Ackley remains, for the moment, employed at Immokalee High as a special education teacher.
“There were some members of the community who hadn’t accepted me and wouldn’t accept me,” said Ackley, who did not want to name anyone. “Their kids were still in the football program. Rather than subject myself to another season of turmoil, I just thought it would be best to move on.
“It was an ongoing thing from the beginning of the year to the end of the year.”
Even as the Indians consoled one another in the aftermath of the 21-20 Class 5A state title game loss to Tallahassee Godby on Dec. 14 at the Citrus Bowl in Orlando, Ackley said he knew he had coached the Indians for the last time.
Mistakes in that game, Ackley said, were a microcosm of a regular season full of distractions.
On Sept. 7, for example, a few Immokalee fans berated the Indians coaches from the stands from the Naples High visiting bleachers. A shouting match resulted in several players and an assistant coach running into the stands to confront those unruly fans.
“I had known that,” Ackley said of his impending resignation.
“It was a season to learn from all the way around. For everyone. It was a season I’ll never forget, but I knew by the end of it that it was time to go. It was too much turmoil. Too much adversity.”
Ackley had a 5-6 record in 2010, an 11-2 finish in 2011 and 11-4 last season for a 27-12 record at the school.
“We’re going to do a thorough, thorough search,” Immokalee athletic director Tony Allen said of finding Ackley’s successor.
“We feel the kids deserve it. We’re going to take as much time as we need to, to find the right person.
“People are doing this type of thing at every level. You had a coach playing in the national championship game who interviewed for another job. So it’s not really a surprise. We just want to do the best for our kids.”
Immokalee principal Mary Murray said the school received five applications within the first hour of posting the opening.
“We’re expecting a number of applicants,” Murray said. “We graduate a number of kids, but we have a lot of talent coming up. We are hoping to have a head coach in place by March 1. We’ve got a good program going. We want the new coach to take over where coach Ackley has left off.”
Murray said she did not discuss at length with Ackley his issues with the people in the community who did not support him. She said she was confident things would work well in favor of the next coach.
“We would spend a lot of time introducing him to the community, to the coaches and players,” Murray said of Ackley’s successor. “We want the transition to be a smooth one. We’re a very close-knit community. We want to make sure that people are on board with the new coach.”
Ackley said his well wishes for Immokalee’s returning players factored into turning in his resignation now, giving the school three full months to find a new coach before spring practices begin. He said he would look to relocate closer to his native Idaho, targeting Texas as a potential destination.

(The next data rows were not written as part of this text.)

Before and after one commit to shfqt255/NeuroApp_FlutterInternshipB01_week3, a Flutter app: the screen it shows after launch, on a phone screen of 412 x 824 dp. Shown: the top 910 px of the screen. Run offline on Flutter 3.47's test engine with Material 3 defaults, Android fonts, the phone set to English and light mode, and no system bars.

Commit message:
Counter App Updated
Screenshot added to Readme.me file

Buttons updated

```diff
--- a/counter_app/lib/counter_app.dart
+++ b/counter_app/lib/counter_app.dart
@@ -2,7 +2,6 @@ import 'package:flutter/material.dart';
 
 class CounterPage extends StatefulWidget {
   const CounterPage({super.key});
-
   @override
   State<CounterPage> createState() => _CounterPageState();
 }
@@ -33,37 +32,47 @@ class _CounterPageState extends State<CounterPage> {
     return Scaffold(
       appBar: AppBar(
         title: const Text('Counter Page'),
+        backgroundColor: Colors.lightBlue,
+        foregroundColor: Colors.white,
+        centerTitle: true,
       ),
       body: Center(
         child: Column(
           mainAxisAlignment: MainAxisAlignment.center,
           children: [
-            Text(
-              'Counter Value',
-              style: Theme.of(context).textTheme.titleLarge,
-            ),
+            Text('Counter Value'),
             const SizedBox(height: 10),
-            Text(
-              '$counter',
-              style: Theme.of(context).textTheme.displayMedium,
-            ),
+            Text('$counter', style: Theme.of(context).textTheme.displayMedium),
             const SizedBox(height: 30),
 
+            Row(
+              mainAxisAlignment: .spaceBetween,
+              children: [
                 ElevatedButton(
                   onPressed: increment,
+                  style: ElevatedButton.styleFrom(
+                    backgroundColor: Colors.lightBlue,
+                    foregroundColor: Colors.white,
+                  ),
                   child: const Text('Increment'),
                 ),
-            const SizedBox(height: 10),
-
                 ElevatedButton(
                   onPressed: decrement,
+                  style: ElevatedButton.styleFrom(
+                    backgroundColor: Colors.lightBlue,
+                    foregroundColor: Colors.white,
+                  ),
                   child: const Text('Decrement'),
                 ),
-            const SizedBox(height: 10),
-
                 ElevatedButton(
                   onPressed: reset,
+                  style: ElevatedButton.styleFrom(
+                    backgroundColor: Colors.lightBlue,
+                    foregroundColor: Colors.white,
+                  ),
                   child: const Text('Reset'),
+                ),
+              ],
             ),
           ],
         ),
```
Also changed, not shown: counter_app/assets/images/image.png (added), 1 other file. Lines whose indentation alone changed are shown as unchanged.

“I really care about the kids,” Ackley said. “I want to see that they’re put in the best situation they can be in.”
Ackley, 40, has two sons, ages 4 and 1.

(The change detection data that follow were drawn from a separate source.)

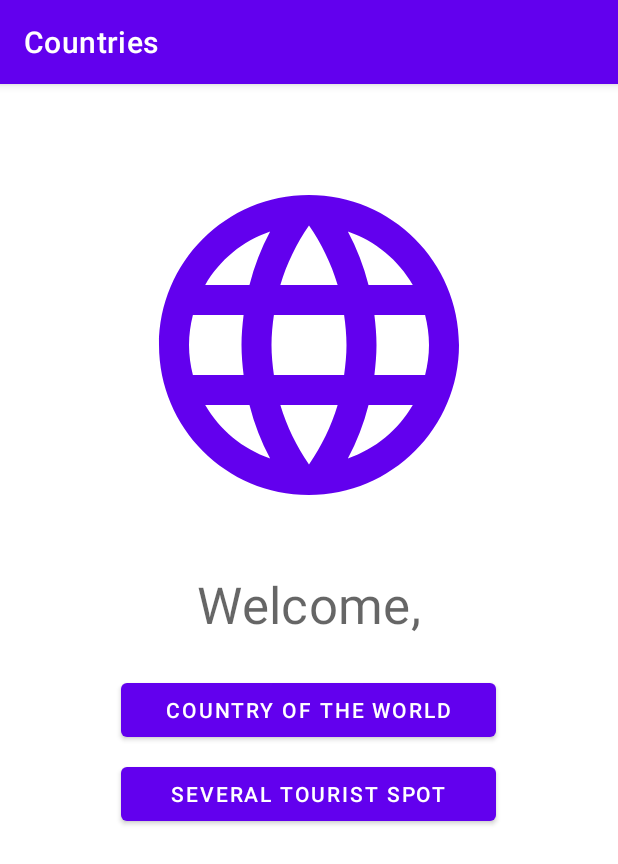
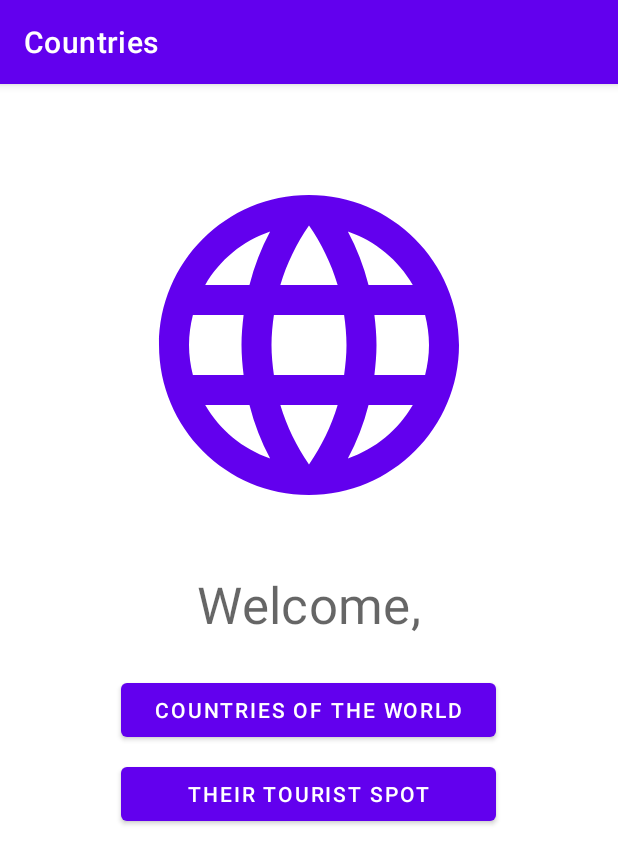
Before and after one commit to zhiaam/UASMobile1, an Android app: the screen it shows after launch (MainActivity), on a phone screen of 412 x 824 dp. Shown: the top 864 px of the screen. Run offline under Robolectric (Android 15) with nearby library versions, the phone set to English and light mode, and no system bars; our stand-ins replace data binding.

```diff
--- a/app/src/main/java/com/example/countries/ui/HeritageDetailFragment.kt
+++ b/app/src/main/java/com/example/countries/ui/HeritageDetailFragment.kt
@@ -6,7 +6,6 @@ import android.view.LayoutInflater
 import android.view.View
 import android.view.ViewGroup
 import androidx.fragment.app.activityViewModels
-import com.example.countries.databinding.FragmentCountryDetailBinding
 import com.example.countries.databinding.FragmentHeritageDetailBinding
 
 
--- a/app/src/main/java/com/example/countries/ui/HeritageListAdapter.kt
+++ b/app/src/main/java/com/example/countries/ui/HeritageListAdapter.kt
@@ -6,8 +6,6 @@ import androidx.recyclerview.widget.DiffUtil
 import androidx.recyclerview.widget.ListAdapter
 import androidx.recyclerview.widget.RecyclerView
 import com.example.countries.databinding.ListViewItem2Binding
-import com.example.countries.network.Fields
-import com.example.countries.network.Heritage
 import com.example.countries.network.Records
 
 class HeritageListAdapter(val clickListener: HeritageListener) :
--- a/app/src/main/java/com/example/countries/ui/HeritageViewModel.kt
+++ b/app/src/main/java/com/example/countries/ui/HeritageViewModel.kt
@@ -5,8 +5,6 @@ import androidx.lifecycle.LiveData
 import androidx.lifecycle.MutableLiveData
 import androidx.lifecycle.ViewModel
 import androidx.lifecycle.viewModelScope
-import com.example.countries.network.Fields
-import com.example.countries.network.Heritage
 import com.example.countries.network.HeritageApi
 import com.example.countries.network.Records
 import kotlinx.coroutines.launch
--- a/app/src/main/res/values/strings.xml
+++ b/app/src/main/res/values/strings.xml
@@ -3,8 +3,8 @@
     <!-- TODO: Remove or change this placeholder text -->
     <string name="hello_blank_fragment">Hello blank fragment</string>
     <string name="greeting">Welcome,</string>
-    <string name="frontbutton">Country of The World</string>
-    <string name="frontbutton2">Several Tourist Spot</string>
+    <string name="frontbutton">Countries of The World</string>
+    <string name="frontbutton2">Their Tourist Spot</string>
     <string name="text1">Commonly known as: </string>
     <string name="text2">Country capital: </string>
     <string name="text3">Located in: </string>
```
Also changed, not shown: app/src/main/java/com/example/countries/BindingAdapters2.kt (+0 -7 lines).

“One of them is about ready to start school,” Ackley said. “I want to create some stability for them.”
John Weber, who coached at Immokalee for 10 seasons in 1998-2007, said the school should hire a new coach who has thrived in similar surroundings to Immokalee, a low-income, close-knit, farming community.
“They need a guy who’s going to have some discipline, who’s not afraid to say something,” Weber said. “And they need a guy who’s going to get out there in the community and is going to be visible. There are great kids out there. You have to be honest out there, but you’ve got to be tough.

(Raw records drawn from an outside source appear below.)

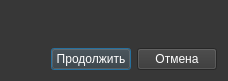
The window that ui/dialogs/confirm_dialog.ui (Protocs/OkayMoney) describes before a commit, drawn with Qt 5.
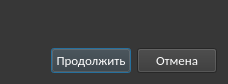
The same window after the commit. Icons and pictures are not drawn.

Diff of the .ui file:
```diff
--- a/ui/dialogs/confirm_dialog.ui
+++ b/ui/dialogs/confirm_dialog.ui
@@ -106,6 +106,12 @@
        </item>
        <item>
         <widget class="QPushButton" name="ok_btn">
+         <property name="font">
+          <font>
+           <family>Calibri</family>
+           <pointsize>10</pointsize>
+          </font>
+         </property>
          <property name="text">
           <string>Продолжить</string>
          </property>
@@ -113,6 +119,12 @@
        </item>
        <item>
         <widget class="QPushButton" name="cancel_btn">
+         <property name="font">
+          <font>
+           <family>Calibri</family>
+           <pointsize>10</pointsize>
+          </font>
+         </property>
          <property name="text">
           <string>Отмена</string>
          </property>
```
Left out of the diff: 3 changed lines with no effect on the pictures.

“They’re always going to have enough talent out there to be a winner.”
Weber, 68, said he doubted he would apply.
“I don’t think so,” he said. “It’s not likely. I’ll think about it. Sometimes you let things play the way they are. It’s not a good time for me to think about doing something like that.”